In 2004, George W. Bush won the nation's rural counties by 19 percent. But a poll conducted this summer by the Democratic polling firm Greenberg Quinlan Rosner Research found that nationwide, rural voters tilted Democratic 46 percent to 43 percent. And when the firm did another survey specifically targeting Western voters to find out the reasons for the shift, they found that voters trusted Democrats more than Republicans on many of the major issues—health care, jobs, immigration, the environment, Social Security, the war in Iraq. Only among those who rated terrorism as the most important issue did the gop score resoundingly higher marks. If Iraq were to somehow disappear as an issue, says David Walker, one of the firm's pollsters, "I don't know if it's obvious that Democratic opportunities in the region would go with it. There are other things going on."
Several factors make the West ripe for a shift—a growing Hispanic population and comparatively limited influence from evangelical churches. And the recent trend lines look good for Democrats: Colorado, New Mexico, Arizona, and Nevada all had Republican governors in 2000; today only Nevada does, and polls show voters would dump Jim Gibbons—tainted by allegations of bribery, sexual assault, plagiarism, and hiring an undocumented nanny—if they could.
But to secure Nevada, the Dems need to both win big in Sin City (where 79 percent of the registered voters voted in 2004) and minimize the party's losses in the "cow counties," as Las Vegans refer to the hinterlands. The ranching and gold-mining country on the Utah border is a lost cause, but in places like Lyon County, registered Republicans outnumber Democrats only 2:1. If the party can peel off maybe a thousand votes here, a thousand more in each of another few rural counties, and get an additional 5,000 to 10,000 in Vegas, that's the Nevada election—and, under a not-so-unlikely scenario, the presidency.

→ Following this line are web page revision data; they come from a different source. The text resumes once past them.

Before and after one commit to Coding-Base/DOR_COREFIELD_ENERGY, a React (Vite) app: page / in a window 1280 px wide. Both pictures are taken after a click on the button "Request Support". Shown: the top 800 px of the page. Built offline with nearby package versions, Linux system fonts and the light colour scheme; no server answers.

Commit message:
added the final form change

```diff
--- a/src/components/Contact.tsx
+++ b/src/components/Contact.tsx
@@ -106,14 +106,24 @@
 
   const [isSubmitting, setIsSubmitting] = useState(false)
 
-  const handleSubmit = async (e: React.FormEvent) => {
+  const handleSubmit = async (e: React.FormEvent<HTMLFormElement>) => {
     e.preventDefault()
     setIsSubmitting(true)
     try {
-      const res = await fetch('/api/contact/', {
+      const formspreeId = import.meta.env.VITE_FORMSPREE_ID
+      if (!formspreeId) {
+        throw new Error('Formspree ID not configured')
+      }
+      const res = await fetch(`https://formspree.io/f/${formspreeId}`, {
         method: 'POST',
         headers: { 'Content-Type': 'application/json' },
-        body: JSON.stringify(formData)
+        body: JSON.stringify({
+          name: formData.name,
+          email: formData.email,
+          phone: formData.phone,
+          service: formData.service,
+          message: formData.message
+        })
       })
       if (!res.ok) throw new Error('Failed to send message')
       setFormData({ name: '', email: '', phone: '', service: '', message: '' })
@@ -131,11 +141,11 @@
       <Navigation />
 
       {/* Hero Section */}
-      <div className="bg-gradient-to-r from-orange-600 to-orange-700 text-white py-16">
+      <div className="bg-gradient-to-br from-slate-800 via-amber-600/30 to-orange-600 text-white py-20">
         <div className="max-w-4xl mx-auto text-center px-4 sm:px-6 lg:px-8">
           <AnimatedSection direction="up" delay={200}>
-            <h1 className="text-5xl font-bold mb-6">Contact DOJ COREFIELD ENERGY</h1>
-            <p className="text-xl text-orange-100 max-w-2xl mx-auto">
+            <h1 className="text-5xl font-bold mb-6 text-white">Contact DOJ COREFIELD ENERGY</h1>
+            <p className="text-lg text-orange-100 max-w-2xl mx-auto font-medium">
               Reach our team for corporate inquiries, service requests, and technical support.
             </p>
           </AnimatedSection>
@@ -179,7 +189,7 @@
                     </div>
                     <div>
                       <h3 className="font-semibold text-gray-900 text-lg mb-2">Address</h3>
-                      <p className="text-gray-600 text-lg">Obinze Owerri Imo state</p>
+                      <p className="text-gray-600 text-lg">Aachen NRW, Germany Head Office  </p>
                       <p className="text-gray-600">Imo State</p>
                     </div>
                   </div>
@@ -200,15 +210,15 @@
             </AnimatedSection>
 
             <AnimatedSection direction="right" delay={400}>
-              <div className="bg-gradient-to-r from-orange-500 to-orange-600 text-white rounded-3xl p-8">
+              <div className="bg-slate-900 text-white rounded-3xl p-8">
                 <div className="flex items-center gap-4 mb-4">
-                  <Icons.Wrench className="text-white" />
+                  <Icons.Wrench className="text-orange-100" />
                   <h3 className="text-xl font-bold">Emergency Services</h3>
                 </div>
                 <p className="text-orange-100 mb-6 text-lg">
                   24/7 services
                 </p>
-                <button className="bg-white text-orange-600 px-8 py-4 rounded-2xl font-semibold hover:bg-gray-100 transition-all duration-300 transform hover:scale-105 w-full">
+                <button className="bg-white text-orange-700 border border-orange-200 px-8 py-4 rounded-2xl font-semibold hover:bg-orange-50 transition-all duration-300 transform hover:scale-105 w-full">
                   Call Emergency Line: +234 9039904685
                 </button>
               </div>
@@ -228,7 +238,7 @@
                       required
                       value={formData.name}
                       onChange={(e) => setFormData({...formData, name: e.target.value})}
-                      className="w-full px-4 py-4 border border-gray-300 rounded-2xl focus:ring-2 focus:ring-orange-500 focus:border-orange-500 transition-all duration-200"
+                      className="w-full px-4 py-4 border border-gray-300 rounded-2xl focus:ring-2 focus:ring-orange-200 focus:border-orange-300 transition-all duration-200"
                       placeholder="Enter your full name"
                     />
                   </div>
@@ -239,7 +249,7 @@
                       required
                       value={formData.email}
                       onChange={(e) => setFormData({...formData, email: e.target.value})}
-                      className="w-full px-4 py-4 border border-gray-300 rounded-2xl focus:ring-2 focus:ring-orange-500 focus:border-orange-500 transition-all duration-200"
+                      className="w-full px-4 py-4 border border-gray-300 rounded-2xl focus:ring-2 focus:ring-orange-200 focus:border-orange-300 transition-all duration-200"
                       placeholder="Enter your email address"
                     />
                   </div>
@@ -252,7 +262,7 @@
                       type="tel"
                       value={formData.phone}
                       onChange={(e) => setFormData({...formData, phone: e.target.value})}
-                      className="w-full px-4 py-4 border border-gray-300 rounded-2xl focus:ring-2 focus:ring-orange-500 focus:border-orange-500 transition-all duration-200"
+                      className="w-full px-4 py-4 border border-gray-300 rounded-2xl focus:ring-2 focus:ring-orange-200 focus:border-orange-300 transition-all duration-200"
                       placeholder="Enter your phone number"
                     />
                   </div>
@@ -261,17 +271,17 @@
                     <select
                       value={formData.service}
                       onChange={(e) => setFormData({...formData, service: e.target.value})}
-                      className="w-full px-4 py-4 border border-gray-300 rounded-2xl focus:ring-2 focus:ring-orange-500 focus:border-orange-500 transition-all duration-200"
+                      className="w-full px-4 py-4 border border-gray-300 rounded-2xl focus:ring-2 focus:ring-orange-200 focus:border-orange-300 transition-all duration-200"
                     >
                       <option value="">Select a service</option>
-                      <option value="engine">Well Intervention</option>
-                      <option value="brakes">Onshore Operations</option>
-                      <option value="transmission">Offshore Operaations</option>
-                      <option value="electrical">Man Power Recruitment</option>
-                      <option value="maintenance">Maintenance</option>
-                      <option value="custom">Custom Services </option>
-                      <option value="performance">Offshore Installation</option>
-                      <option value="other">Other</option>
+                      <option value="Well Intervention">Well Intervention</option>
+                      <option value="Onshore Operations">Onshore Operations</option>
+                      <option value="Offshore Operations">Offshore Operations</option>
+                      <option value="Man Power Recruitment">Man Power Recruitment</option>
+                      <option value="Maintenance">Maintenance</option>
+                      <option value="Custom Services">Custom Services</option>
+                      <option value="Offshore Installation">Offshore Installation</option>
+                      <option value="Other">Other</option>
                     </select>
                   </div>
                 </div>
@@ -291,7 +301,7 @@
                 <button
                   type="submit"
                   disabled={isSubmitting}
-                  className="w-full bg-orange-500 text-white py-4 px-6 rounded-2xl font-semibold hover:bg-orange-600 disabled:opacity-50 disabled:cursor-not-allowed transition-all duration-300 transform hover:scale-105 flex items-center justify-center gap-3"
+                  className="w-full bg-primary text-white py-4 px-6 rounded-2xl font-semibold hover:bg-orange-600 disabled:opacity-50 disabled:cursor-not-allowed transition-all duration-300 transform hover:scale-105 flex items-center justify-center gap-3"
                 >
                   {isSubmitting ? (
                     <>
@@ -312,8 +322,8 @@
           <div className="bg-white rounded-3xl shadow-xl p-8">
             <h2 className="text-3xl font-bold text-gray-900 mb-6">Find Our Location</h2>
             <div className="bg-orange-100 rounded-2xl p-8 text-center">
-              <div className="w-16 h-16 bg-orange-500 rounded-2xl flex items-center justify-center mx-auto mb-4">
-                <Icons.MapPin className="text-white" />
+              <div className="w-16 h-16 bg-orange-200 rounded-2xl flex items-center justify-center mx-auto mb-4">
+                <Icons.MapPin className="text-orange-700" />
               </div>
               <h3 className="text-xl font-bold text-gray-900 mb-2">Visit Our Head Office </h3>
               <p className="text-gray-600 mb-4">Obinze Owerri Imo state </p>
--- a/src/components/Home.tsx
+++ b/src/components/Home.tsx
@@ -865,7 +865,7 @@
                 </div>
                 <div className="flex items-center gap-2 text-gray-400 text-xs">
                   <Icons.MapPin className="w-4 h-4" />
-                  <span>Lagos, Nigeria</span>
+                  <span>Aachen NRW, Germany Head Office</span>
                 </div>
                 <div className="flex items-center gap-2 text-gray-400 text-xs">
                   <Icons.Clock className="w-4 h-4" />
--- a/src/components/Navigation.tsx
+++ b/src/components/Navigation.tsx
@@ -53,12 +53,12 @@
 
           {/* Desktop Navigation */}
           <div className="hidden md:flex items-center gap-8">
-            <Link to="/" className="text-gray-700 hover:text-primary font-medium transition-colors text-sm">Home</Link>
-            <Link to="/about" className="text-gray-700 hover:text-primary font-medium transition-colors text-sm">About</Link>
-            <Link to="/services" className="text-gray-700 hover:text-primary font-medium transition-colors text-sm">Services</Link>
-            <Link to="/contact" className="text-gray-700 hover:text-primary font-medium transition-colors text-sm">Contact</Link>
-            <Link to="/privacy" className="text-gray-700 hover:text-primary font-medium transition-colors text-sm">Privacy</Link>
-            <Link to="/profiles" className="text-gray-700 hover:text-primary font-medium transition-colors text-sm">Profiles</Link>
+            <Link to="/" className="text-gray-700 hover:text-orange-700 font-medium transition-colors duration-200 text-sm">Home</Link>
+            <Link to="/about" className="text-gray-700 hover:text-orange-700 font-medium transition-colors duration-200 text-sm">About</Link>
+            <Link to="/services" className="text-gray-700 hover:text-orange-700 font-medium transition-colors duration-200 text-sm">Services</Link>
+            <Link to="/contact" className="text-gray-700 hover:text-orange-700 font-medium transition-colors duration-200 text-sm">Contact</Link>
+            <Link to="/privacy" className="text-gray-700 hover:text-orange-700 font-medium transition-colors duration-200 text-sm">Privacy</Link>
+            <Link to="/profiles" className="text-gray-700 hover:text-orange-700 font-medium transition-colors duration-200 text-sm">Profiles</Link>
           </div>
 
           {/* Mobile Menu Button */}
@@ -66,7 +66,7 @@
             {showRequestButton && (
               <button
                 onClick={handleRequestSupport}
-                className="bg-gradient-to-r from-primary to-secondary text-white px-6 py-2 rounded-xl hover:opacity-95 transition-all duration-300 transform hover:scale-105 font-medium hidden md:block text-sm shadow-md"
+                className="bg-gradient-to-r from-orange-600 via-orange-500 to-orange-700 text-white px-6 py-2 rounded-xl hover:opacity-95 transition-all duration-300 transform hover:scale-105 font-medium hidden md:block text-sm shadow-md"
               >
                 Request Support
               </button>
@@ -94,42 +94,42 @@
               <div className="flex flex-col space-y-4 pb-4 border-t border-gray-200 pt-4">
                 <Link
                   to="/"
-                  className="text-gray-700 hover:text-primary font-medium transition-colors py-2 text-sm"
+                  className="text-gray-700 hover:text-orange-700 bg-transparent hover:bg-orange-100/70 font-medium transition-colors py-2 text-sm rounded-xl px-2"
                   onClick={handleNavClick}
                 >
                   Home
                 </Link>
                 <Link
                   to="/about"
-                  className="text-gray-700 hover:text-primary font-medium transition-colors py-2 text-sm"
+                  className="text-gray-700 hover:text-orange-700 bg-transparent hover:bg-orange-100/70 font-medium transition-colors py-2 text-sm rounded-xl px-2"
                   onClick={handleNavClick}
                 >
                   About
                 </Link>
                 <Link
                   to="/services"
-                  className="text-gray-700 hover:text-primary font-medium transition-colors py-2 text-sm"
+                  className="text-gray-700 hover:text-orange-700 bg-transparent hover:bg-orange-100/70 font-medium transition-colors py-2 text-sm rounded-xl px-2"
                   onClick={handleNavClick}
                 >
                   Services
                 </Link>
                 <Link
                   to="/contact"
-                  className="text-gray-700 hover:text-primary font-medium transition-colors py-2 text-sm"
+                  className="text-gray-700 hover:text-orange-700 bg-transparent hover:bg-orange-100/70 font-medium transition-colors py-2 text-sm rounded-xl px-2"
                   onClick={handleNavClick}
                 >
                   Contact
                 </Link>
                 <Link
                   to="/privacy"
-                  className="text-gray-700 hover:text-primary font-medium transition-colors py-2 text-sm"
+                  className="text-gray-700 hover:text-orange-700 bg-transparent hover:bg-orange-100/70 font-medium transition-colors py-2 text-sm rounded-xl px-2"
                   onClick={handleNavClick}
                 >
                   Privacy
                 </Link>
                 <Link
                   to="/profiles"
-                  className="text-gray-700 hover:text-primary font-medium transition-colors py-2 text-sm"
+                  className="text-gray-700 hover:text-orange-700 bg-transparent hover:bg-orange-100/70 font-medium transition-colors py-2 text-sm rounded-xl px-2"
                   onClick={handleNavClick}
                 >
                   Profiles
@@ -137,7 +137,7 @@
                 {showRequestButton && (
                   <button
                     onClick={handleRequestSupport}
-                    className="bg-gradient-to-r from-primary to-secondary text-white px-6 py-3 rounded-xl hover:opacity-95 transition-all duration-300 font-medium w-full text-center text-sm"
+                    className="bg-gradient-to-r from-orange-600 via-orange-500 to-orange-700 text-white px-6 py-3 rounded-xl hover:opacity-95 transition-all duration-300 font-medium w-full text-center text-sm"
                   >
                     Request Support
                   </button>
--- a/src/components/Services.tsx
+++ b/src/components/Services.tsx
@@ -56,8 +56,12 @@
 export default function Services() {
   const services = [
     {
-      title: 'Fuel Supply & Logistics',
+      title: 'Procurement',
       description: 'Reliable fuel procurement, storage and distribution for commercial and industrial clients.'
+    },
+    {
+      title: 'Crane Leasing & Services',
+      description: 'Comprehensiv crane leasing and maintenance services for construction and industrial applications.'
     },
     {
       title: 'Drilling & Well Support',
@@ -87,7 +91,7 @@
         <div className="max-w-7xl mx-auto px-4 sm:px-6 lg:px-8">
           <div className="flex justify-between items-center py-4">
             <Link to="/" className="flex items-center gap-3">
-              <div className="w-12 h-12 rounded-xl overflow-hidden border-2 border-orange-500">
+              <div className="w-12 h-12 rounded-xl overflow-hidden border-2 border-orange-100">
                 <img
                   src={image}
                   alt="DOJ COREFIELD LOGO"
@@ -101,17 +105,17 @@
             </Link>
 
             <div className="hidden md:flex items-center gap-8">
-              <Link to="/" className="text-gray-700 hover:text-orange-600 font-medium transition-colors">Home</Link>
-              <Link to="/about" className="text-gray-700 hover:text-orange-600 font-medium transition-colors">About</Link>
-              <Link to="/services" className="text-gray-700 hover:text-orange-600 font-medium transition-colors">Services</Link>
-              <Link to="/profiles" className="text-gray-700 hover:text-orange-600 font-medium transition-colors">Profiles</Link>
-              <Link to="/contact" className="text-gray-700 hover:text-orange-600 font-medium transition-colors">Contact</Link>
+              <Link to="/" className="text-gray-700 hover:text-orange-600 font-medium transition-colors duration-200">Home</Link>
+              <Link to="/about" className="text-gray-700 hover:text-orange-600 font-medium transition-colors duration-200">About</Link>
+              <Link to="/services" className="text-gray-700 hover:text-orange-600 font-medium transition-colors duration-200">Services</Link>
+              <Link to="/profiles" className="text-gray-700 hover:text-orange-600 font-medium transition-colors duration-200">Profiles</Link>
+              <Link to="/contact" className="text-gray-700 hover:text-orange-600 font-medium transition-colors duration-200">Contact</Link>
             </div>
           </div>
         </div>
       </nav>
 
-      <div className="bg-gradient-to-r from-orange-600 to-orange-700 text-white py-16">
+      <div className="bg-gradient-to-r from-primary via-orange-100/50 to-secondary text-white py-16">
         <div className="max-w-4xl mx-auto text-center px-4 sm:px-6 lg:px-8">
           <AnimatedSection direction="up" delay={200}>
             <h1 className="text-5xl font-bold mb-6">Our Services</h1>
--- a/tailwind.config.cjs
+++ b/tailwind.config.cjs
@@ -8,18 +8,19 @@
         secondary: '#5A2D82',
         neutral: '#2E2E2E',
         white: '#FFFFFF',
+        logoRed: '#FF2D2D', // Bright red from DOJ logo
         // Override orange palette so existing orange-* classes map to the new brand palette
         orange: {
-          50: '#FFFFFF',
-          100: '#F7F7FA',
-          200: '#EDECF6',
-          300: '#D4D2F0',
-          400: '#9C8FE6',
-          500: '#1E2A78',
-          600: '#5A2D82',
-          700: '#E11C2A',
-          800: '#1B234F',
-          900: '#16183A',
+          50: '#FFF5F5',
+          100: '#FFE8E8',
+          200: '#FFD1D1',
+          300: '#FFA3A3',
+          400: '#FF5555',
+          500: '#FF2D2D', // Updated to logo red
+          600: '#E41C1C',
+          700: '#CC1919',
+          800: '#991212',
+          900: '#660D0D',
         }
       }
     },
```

"Lyon's interesting, because there is a state Democratic organizing effort there," says state Rep. David Bobzien, an up-and-coming Democrat from Reno. "Yerington's the old agricultural Nevada and Fernley's the outer ring of growth—the urban explosion coming out of Reno." And historically, Bobzien says, it's been the newcomers who have shaped the political dynamics of the region. In the 1980s, blue-collar migrants fleeing California shored up the region's Goldwateresque identity; more recently, exiles from the San Francisco housing market have brought more progressive views.
"These communities are just right, or a little bit more, of center, yet they are changing quickly because of the influx of people," says 38-year-old Fernley mayor Todd Cutler, whose goatee and stylized crew cut echo a town motto, "A blend of the old with the new." An ex-elementary school principal, Cutler considers himself an independent, but admits to leaning Democratic. His constituents, he says, "want to make sure their lifestyle is secure." As more people move in, demand for a regional transit system linking Fernley to Carson City and Reno has been rising; so have fears that high gas prices and the real estate meltdown will bring growth skidding to a stop.